“The universe has been kind to me, so my idea with RoundGlass was to give back. I found that the idea of ‘wholistic wellbeing’ was the right way to achieve that and to help others, which is what actually drives me every day. ‘Wholistic wellbeing’ is something that everyone should follow because it makes you feel better; it is all about becoming a better person, mentally, emotionally and physically”.
About vision behind RoundGlass
RoundGlass is dedicated to empowering and enabling people on their personal wellbeing journey. The company works to achieve this by investing in and developing new technology, sharing knowledge, and focusing on action for the good of the individual, community, and the wider world.

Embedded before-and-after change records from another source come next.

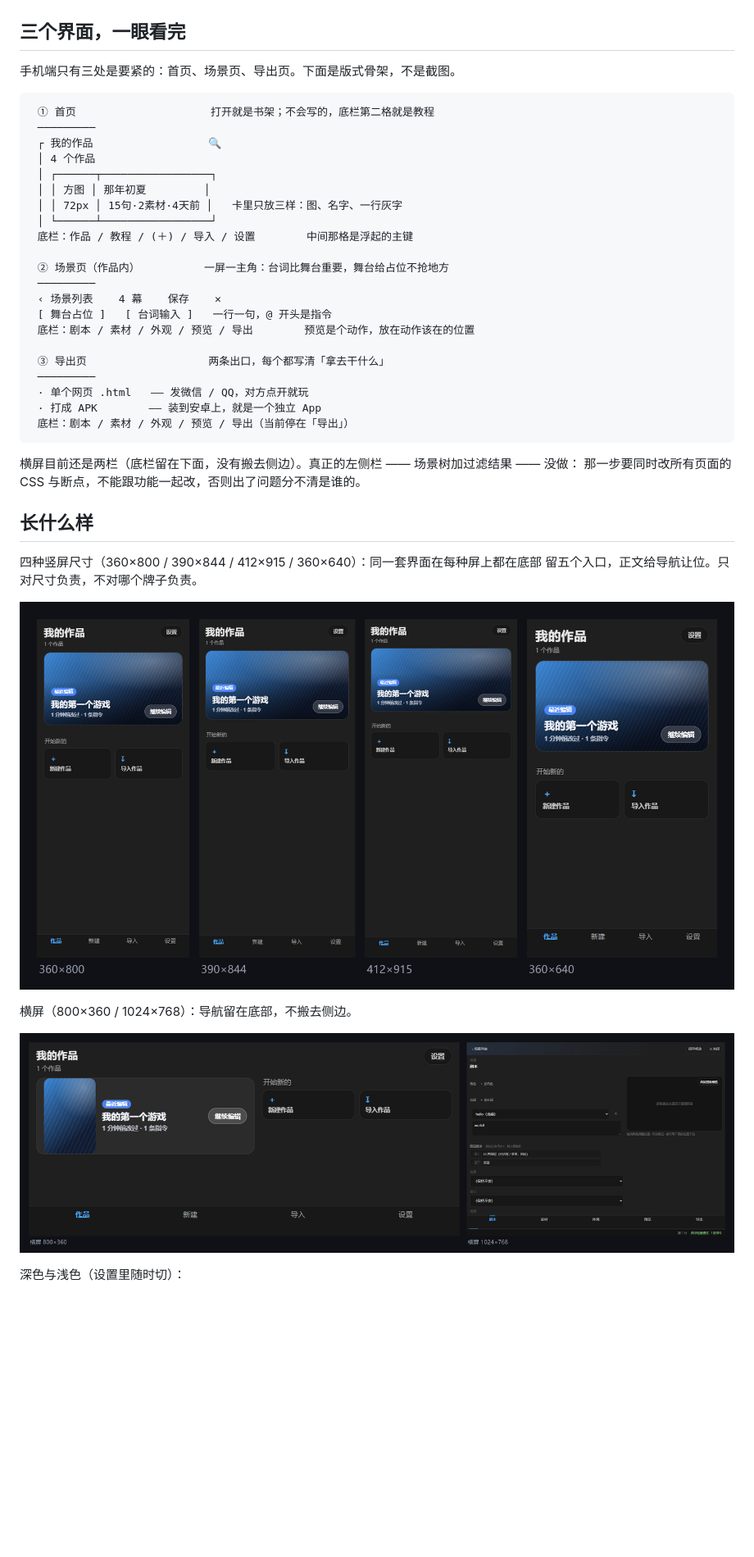
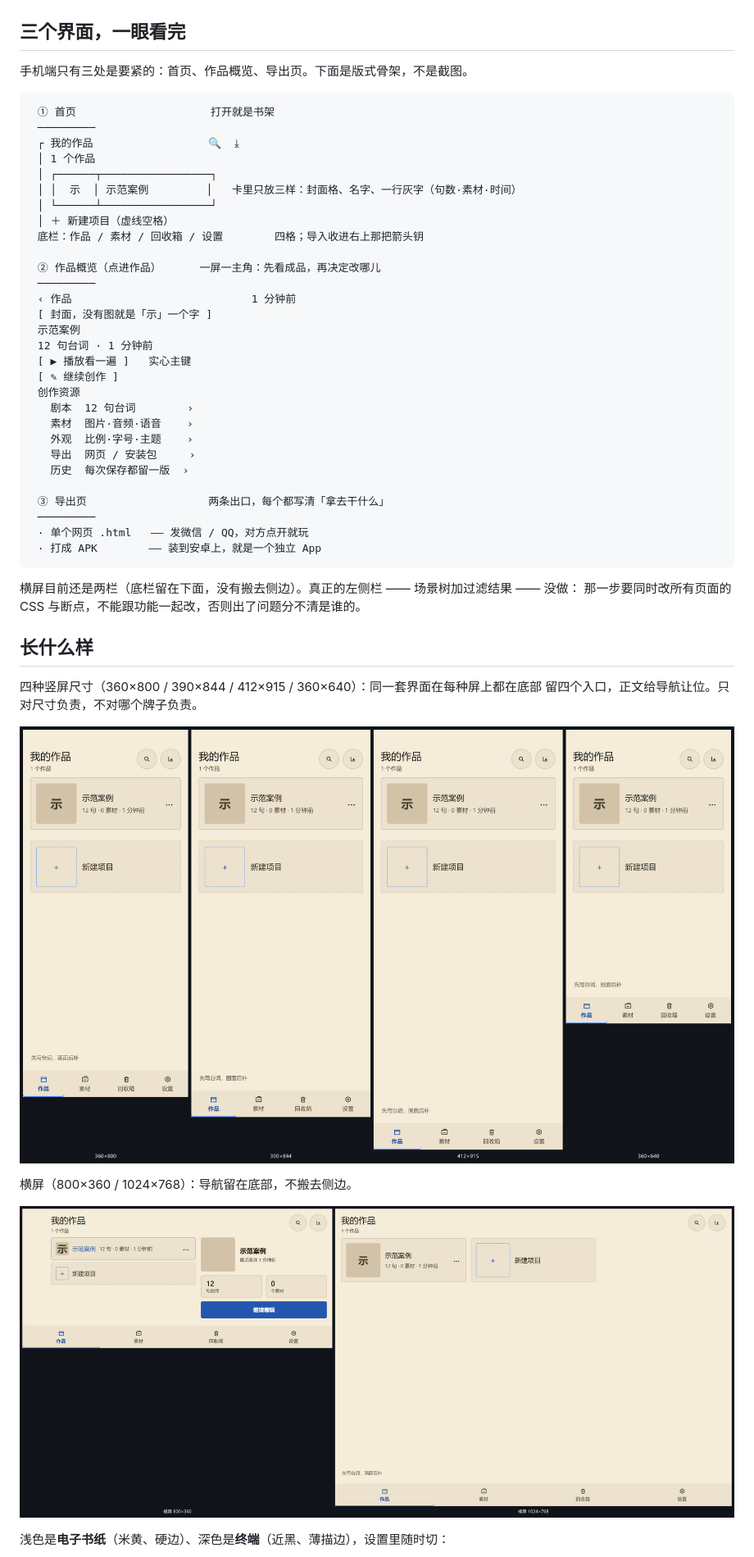
Before and after one commit to 123456789556/myonl, a Markdown page: README.md, the part around one of its changes. Shown at 82% size. GitHub-like rendering; pictures changed too: docs/images/showcase-landscape.png, docs/images/showcase-portrait.png; blank space fills up the shorter version.

Commit message:
P262 文档：README 界面骨架/展示图对齐 v1.2.63（电子书纸+终端两套皮、底栏四格、导入在首页头部、作品概览页）、架构说明主题变量分两块、探针 26 条

````diff
--- a/README.md
+++ b/README.md
@@ -215,30 +215,38 @@ python tools/pack_apk.py --game dist/single/你的作品.html
 
 ## 三个界面，一眼看完
 
-手机端只有三处是要紧的：首页、场景页、导出页。下面是版式骨架，不是截图。
+手机端只有三处是要紧的：首页、作品概览、导出页。下面是版式骨架，不是截图。
 
 ```
- ① 首页                     打开就是书架；不会写的，底栏第二格就是教程
+ ① 首页                     打开就是书架
  ─────────
- ┌ 我的作品                  🔍
- │ 4 个作品
+ ┌ 我的作品                  🔍  ⤓
+ │ 1 个作品
  │ ┌──────┬─────────────────┐
- │ │ 方图 │ 那年初夏         │
- │ │ 72px │ 15句·2素材·4天前 │   卡里只放三样：图、名字、一行灰字
+ │ │  示  │ 示范案例         │   卡里只放三样：封面格、名字、一行灰字（句数·素材·时间）
  │ └──────┴─────────────────┘
- 底栏：作品 / 教程 / (＋) / 导入 / 设置        中间那格是浮起的主键
+ │ ＋ 新建项目（虚线空格）
+ 底栏：作品 / 素材 / 回收箱 / 设置        四格；导入收进右上那把箭头钥
 
- ② 场景页（作品内）          一屏一主角：台词比舞台重要，舞台给占位不抢地方
+ ② 作品概览（点进作品）      一屏一主角：先看成品，再决定改哪儿
  ─────────
- ‹ 场景列表    4 幕    保存    ✕
- [ 舞台占位 ]   [ 台词输入 ]   一行一句，@ 开头是指令
- 底栏：剧本 / 素材 / 外观 / 预览 / 导出        预览是个动作，放在动作该在的位置
+ ‹ 作品                            1 分钟前
+ [ 封面，没有图就是「示」一个字 ]
+ 示范案例
+ 12 句台词 · 1 分钟前
+ [ ▶ 播放看一遍 ]   实心主键
+ [ ✎ 继续创作 ]
+ 创作资源
+   剧本  12 句台词        ›
+   素材  图片·音频·语音    ›
+   外观  比例·字号·主题    ›
+   导出  网页 / 安装包     ›
+   历史  每次保存都留一版  ›
 
  ③ 导出页                   两条出口，每个都写清「拿去干什么」
  ─────────
  · 单个网页 .html   —— 发微信 / QQ，对方点开就玩
  · 打成 APK        —— 装到安卓上，就是一个独立 App
- 底栏：剧本 / 素材 / 外观 / 预览 / 导出（当前停在「导出」）
 ```
 
 横屏目前还是两栏（底栏留在下面，没有搬去侧边）。真正的左侧栏 —— 场景树加过滤结果 —— 没做：
@@ -247,7 +255,7 @@ python tools/pack_apk.py --game dist/single/你的作品.html
 ## 长什么样
 
 四种竖屏尺寸（360×800 / 390×844 / 412×915 / 360×640）：同一套界面在每种屏上都在底部
-留五个入口，正文给导航让位。只对尺寸负责，不对哪个牌子负责。
+留四个入口，正文给导航让位。只对尺寸负责，不对哪个牌子负责。
 
 ![竖屏四种](docs/images/showcase-portrait.png)
 
@@ -255,7 +263,7 @@ python tools/pack_apk.py --game dist/single/你的作品.html
 
 ![横屏两种](docs/images/showcase-landscape.png)
 
-深色与浅色（设置里随时切）：
+浅色是**电子书纸**（米黄、硬边）、深色是**终端**（近黑、薄描边），设置里随时切：
 
 ![深浅主题](docs/images/showcase-theme.png)
 
````
Also changed, not shown: other parts of README.md (+2 -2 lines), docs/架构说明.md (+1 -1 lines), docs/images/showcase-theme.png.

Sunny’s mission with RoundGlass is simple, yet ambitious: to “inspire people to embrace a life of Wholistic Wellbeing to create a happier, healthier, and more joyful world”. What is more, he wants “to transform the prevailing reaction-based approach in the healthcare world to one that’s proactive, focused on prevention in addition to treatment”.
About wholistic wellbeing
“Wholistic wellbeing is something that everyone should follow because it makes one feel better; it is all about becoming a better person. Mentally, emotionally, and physically. The wholistic wellbeing notion explores all the verticals, channels, ways that one finds wholeness. This includes meditation, yoga, physical exercise, et cetera. Achieving wholistic wellbeing is like getting a degree in life. It means learning how to live. It gives one tools to answer the following questions: How do I sleep/eat/relax? How do I become a joyful learner for life? How do I give back to nature? How do I give back to the community?”
Hernaldo Turrillo is a writer and author specialised in innovation, AI, DLT, SMEs, trading, investing and new trends in technology and business. He has been working for ztudium group since 2017. He is the editor of openbusinesscouncil.org, tradersdna.com, hedgethink.com, and writes regularly for intelligenthq.com, socialmediacouncil.eu. Hernaldo was born in Spain and finally settled in London, United Kingdom, after a few years of personal growth. Hernaldo finished his Journalism bachelor degree in the University of Seville, Spain, and began working as reporter in the newspaper, Europa Sur, writing about Politics and Society. He also worked as community manager and marketing advisor in Los Barrios, Spain. Innovation, technology, politics and economy are his main interests, with special focus on new trends and ethical projects. He enjoys finding himself getting lost in words, explaining what he understands from the world and helping others. Besides a journalist, he is also a thinker and proactive in digital transformation strategies. Knowledge and ideas have no limits.